**BRIEF**: Below are some records. Pull every line that contains the word "length".

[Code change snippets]

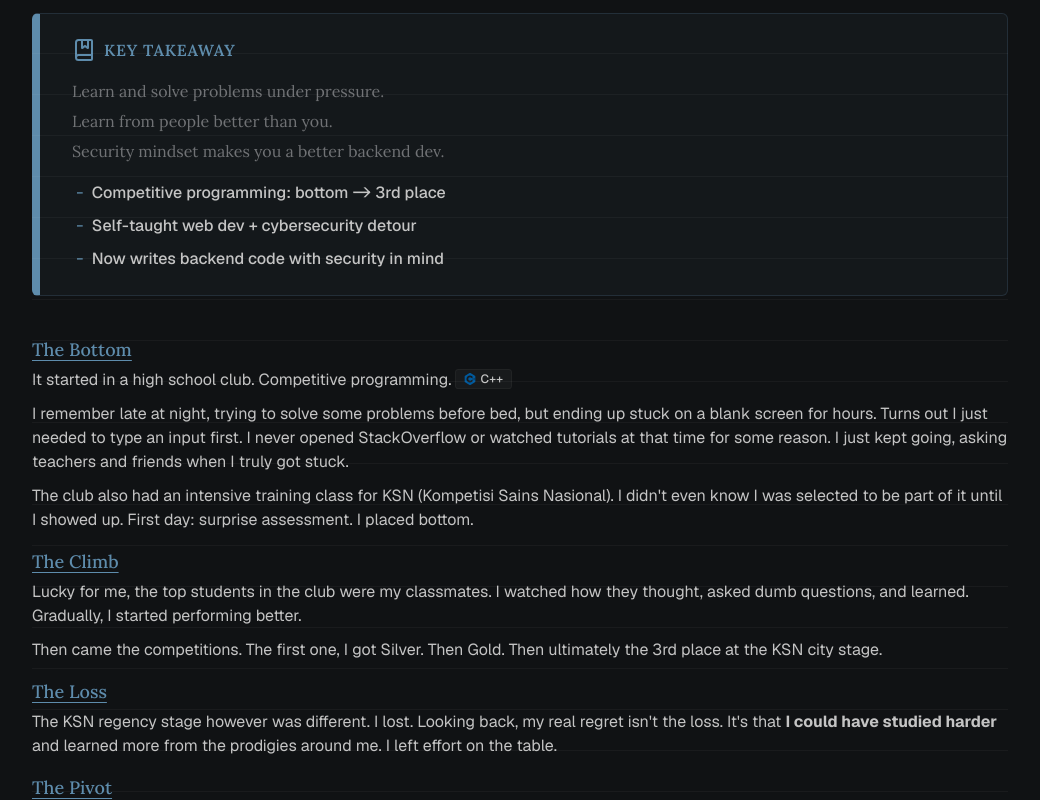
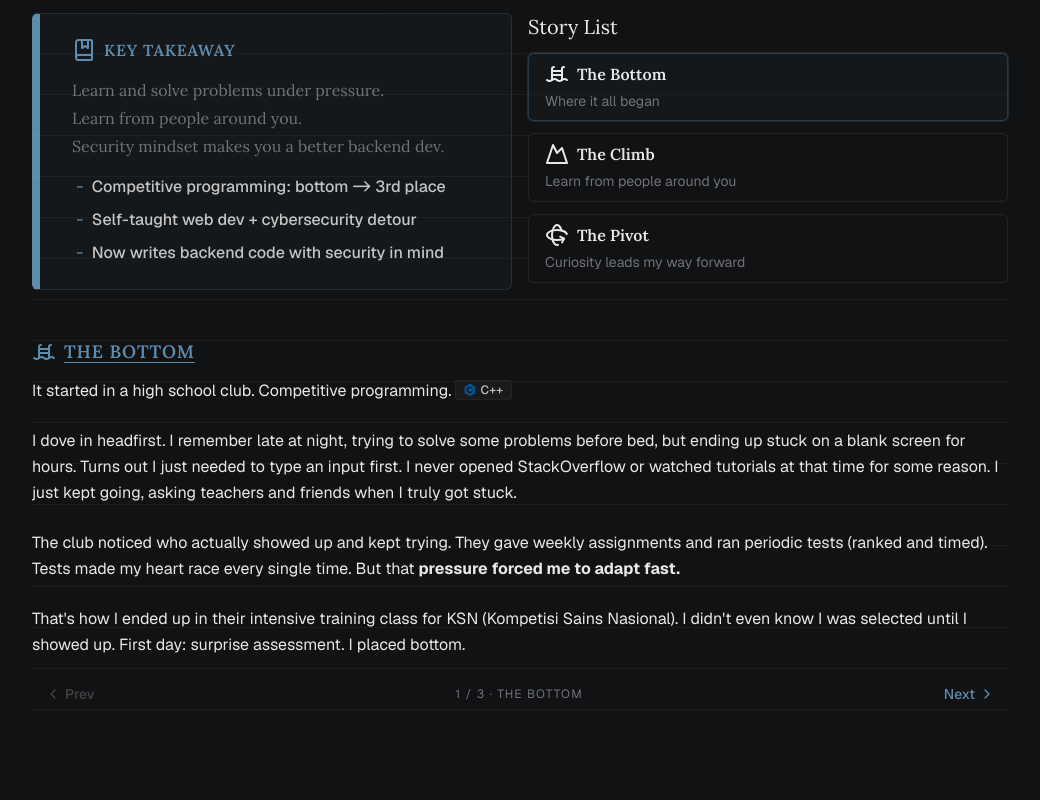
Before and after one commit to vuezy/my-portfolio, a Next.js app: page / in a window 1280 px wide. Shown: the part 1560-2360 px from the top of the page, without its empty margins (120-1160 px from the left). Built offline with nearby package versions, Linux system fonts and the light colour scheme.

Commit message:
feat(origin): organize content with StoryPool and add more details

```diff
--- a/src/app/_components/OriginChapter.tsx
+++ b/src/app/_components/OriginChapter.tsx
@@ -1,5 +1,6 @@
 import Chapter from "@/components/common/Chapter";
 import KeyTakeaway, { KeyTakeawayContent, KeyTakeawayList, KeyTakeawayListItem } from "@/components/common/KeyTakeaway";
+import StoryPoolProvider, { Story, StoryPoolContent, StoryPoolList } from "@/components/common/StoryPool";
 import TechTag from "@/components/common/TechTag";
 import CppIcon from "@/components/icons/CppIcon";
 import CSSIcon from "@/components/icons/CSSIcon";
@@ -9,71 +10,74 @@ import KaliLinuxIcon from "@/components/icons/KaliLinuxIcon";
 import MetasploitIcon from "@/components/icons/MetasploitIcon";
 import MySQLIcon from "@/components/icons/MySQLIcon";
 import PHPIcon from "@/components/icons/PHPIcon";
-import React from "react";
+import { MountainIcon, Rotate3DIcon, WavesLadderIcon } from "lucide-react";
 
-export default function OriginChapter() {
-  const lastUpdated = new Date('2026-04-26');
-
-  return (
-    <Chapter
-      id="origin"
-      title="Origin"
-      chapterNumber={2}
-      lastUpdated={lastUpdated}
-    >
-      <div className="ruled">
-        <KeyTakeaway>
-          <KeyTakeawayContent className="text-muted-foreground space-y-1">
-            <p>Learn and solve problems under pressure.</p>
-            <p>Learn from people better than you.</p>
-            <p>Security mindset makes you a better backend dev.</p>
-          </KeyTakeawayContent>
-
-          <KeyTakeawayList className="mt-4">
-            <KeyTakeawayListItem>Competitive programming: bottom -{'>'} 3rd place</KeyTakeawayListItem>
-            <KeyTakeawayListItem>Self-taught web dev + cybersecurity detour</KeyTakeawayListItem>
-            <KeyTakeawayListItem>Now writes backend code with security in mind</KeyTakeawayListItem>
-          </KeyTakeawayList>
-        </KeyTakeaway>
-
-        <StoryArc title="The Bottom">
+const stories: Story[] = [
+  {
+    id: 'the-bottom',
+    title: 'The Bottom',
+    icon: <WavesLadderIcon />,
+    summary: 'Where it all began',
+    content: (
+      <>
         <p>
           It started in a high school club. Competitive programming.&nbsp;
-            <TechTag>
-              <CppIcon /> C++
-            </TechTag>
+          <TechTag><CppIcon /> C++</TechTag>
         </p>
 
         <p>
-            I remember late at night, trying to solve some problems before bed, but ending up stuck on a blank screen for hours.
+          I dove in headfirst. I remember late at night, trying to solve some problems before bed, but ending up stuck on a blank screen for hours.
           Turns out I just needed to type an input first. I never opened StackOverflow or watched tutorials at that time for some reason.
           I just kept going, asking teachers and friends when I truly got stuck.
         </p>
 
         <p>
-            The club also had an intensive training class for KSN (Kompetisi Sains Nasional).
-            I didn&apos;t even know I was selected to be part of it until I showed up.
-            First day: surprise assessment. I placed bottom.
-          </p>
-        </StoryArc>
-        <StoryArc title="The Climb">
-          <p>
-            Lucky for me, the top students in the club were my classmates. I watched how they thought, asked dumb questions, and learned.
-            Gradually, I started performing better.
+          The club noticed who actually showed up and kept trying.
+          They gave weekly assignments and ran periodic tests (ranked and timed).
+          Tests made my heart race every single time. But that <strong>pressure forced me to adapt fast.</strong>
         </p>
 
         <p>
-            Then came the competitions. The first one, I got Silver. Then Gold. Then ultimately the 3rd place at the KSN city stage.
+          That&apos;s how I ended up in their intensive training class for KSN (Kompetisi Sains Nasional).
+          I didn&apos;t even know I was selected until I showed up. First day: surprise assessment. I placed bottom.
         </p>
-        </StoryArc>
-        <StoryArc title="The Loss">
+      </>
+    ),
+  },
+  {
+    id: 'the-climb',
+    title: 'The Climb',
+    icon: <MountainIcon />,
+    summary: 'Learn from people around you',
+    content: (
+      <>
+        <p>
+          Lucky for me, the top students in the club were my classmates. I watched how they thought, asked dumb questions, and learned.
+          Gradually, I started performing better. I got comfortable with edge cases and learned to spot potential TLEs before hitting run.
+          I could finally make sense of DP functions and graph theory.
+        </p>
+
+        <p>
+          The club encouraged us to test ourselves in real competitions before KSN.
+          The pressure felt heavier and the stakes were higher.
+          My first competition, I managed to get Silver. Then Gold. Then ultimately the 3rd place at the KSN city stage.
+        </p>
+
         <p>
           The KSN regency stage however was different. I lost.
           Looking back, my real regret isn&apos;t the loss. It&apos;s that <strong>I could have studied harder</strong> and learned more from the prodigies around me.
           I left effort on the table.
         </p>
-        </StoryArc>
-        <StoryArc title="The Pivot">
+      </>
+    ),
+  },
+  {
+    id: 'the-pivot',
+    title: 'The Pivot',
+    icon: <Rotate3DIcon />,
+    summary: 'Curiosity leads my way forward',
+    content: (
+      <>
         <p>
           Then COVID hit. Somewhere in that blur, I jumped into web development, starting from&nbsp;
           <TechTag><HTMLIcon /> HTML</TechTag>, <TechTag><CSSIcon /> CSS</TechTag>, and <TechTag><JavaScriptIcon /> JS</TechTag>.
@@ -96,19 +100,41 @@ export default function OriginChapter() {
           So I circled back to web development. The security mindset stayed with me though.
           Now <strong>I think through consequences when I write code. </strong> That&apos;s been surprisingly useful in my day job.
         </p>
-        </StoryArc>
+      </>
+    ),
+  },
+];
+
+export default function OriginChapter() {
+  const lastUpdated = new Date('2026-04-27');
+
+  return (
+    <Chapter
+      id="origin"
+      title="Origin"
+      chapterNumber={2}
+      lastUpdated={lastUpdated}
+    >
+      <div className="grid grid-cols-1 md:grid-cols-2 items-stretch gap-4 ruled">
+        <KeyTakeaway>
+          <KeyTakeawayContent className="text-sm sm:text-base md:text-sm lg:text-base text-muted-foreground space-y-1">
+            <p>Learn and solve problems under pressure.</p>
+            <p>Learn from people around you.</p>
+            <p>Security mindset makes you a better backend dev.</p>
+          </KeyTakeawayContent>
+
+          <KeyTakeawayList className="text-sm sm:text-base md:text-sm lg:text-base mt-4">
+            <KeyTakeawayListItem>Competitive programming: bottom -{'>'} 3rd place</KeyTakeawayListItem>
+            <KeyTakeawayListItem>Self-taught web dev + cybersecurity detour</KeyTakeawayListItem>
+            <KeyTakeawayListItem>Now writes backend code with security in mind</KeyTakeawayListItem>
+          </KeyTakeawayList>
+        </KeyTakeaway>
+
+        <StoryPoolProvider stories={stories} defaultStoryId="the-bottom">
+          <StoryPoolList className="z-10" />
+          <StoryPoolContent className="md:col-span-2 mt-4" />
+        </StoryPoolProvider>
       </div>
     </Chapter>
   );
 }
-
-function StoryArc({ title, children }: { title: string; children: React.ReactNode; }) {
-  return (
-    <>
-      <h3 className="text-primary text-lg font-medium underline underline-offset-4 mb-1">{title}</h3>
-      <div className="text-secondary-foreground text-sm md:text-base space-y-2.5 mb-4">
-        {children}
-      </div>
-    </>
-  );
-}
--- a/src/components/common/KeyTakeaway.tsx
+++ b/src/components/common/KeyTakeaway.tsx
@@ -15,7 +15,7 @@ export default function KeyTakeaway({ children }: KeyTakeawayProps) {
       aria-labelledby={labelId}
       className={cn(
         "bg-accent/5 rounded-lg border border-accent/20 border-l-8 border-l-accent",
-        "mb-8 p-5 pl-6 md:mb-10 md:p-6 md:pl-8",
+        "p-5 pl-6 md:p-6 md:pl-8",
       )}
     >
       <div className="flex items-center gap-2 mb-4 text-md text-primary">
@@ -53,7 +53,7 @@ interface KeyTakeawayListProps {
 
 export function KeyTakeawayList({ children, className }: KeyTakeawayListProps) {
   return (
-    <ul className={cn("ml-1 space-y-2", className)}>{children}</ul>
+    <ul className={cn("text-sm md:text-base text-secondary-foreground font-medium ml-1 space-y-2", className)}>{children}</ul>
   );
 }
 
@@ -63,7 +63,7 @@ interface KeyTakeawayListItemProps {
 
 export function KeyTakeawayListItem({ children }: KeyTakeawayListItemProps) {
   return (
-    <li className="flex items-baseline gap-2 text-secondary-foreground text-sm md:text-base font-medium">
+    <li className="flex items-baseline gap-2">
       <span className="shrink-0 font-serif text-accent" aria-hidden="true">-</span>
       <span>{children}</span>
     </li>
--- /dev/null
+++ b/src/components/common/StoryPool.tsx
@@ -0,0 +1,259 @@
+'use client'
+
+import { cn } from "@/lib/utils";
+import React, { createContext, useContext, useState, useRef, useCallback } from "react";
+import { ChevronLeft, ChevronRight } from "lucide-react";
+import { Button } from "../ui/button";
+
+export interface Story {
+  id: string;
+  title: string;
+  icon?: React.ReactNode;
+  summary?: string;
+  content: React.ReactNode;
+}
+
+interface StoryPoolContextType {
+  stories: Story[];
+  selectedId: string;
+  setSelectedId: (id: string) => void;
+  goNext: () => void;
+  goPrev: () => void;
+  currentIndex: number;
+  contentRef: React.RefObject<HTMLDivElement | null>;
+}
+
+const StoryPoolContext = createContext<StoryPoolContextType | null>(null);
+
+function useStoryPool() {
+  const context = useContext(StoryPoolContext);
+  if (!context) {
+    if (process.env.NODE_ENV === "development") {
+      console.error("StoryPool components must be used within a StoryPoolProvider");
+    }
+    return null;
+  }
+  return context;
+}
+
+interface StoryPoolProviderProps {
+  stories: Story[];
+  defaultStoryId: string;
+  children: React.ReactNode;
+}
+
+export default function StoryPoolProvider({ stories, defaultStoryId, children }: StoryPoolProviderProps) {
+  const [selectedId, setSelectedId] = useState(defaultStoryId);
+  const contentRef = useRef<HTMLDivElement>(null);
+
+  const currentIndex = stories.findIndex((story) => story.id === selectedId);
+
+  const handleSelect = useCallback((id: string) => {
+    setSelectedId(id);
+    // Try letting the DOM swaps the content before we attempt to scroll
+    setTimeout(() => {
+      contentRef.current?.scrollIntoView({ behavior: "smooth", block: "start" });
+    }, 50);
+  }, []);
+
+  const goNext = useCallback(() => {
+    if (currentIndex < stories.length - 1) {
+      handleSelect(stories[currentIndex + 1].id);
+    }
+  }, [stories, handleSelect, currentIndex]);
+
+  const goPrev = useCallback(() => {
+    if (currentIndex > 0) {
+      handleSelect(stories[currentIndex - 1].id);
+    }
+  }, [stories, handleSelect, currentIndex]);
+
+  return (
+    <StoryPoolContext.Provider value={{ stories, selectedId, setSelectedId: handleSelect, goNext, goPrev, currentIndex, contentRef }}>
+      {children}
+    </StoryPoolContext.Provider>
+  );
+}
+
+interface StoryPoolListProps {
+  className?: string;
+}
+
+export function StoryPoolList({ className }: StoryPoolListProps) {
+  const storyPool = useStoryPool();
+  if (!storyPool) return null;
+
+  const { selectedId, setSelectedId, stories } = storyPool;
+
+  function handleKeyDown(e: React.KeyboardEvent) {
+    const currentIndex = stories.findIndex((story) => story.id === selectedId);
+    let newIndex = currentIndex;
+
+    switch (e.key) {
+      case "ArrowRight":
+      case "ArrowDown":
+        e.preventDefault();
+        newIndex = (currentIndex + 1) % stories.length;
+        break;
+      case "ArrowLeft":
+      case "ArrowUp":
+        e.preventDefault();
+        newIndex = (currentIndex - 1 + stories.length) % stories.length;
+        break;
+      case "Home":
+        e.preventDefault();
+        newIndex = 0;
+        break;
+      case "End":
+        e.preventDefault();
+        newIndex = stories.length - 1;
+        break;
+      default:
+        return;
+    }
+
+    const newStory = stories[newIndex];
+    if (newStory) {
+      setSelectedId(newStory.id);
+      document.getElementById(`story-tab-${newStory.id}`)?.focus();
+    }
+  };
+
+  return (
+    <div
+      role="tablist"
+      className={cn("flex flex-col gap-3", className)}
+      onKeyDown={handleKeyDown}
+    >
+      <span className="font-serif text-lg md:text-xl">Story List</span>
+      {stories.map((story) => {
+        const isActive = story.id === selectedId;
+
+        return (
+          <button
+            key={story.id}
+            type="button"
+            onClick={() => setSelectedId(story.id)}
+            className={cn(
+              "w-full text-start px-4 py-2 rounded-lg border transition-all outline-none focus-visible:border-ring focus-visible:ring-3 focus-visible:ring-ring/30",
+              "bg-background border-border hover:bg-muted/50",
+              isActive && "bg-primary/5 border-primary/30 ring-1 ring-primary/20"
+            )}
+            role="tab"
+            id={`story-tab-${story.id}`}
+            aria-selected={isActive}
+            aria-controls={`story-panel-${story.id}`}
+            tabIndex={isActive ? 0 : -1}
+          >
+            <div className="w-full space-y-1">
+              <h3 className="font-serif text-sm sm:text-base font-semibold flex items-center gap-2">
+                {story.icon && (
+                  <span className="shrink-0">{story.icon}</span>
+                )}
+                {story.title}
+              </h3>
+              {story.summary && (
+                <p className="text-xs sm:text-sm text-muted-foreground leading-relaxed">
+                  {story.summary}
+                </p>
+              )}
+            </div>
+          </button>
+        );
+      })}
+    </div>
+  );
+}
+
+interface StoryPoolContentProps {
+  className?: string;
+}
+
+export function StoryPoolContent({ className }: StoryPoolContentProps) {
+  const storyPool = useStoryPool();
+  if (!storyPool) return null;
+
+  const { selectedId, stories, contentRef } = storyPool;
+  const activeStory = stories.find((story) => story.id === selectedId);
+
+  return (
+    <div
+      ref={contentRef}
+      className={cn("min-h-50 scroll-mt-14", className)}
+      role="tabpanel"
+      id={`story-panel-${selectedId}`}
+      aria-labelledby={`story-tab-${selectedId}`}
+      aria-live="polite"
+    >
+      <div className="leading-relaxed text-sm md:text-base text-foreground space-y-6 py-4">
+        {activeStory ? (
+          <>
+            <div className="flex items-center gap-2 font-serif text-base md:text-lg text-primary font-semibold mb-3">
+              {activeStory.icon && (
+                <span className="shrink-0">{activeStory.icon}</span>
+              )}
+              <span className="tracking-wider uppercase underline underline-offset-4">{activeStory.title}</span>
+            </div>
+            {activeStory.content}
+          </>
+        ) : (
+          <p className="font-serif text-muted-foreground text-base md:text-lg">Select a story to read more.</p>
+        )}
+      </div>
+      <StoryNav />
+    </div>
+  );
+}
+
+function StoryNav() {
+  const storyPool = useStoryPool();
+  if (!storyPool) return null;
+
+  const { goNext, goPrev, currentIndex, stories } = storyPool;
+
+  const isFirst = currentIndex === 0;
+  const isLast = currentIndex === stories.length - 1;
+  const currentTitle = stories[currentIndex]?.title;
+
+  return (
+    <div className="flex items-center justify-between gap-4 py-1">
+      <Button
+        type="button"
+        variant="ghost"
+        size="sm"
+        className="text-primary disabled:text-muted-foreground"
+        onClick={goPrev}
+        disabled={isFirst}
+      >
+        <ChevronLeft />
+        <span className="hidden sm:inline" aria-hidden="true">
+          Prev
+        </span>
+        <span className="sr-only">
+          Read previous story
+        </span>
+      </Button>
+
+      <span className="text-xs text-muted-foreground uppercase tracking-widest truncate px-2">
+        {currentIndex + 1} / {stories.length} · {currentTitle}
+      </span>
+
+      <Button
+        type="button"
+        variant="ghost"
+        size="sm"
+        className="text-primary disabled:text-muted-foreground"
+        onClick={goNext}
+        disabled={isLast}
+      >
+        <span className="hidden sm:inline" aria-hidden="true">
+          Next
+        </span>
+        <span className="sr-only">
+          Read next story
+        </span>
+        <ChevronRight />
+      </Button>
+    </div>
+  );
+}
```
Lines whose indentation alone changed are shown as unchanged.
==
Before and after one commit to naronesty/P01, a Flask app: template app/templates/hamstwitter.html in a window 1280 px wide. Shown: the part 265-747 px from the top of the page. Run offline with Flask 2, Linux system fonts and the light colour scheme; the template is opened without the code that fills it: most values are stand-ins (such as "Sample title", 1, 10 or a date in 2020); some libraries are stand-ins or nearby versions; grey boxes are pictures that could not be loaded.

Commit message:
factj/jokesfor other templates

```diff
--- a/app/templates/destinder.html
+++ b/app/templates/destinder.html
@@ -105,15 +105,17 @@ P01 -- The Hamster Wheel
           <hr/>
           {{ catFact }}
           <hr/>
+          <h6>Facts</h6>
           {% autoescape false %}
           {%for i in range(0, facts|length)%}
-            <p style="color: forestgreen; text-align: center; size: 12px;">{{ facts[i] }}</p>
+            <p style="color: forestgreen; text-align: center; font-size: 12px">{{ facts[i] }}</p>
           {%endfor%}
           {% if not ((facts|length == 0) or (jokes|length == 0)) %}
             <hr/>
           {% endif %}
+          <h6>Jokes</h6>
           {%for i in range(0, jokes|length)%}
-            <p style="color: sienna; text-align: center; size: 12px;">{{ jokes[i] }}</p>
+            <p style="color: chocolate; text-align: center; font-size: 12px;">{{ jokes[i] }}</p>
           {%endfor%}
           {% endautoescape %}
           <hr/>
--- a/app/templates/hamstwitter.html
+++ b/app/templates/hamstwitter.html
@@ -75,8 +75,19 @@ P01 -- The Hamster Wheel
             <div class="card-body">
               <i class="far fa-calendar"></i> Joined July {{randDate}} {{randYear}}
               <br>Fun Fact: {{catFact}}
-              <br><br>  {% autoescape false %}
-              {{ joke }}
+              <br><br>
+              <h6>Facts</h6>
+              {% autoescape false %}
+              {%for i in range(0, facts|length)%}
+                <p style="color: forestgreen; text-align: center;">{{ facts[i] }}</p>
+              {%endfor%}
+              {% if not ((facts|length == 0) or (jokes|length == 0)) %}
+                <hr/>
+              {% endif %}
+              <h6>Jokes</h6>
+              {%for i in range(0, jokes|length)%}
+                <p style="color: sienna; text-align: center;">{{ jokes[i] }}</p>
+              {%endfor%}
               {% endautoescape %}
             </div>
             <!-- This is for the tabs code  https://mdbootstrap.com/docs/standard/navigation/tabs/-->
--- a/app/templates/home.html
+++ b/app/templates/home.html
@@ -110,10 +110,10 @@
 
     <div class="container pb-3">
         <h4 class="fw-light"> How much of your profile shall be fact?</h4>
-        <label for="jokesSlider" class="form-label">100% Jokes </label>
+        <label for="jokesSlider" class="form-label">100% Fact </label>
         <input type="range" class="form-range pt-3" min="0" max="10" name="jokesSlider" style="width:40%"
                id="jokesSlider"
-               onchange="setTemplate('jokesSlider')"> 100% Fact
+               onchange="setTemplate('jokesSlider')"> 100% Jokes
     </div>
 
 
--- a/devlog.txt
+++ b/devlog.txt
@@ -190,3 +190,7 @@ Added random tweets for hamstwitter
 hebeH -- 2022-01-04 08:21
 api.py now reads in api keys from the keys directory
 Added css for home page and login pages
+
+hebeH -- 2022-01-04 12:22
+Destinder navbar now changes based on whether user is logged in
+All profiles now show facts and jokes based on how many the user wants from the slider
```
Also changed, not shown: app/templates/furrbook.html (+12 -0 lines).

**EXERCISE RESULT**:
+    if (currentIndex < stories.length - 1) {
+        newIndex = (currentIndex + 1) % stories.length;
+        newIndex = (currentIndex - 1 + stories.length) % stories.length;
+        newIndex = stories.length - 1;
+  const isLast = currentIndex === stories.length - 1;
+        {currentIndex + 1} / {stories.length} · {currentTitle}
           {%for i in range(0, facts|length)%}
           {% if not ((facts|length == 0) or (jokes|length == 0)) %}
           {%for i in range(0, jokes|length)%}
+              {%for i in range(0, facts|length)%}
+              {% if not ((facts|length == 0) or (jokes|length == 0)) %}
+              {%for i in range(0, jokes|length)%}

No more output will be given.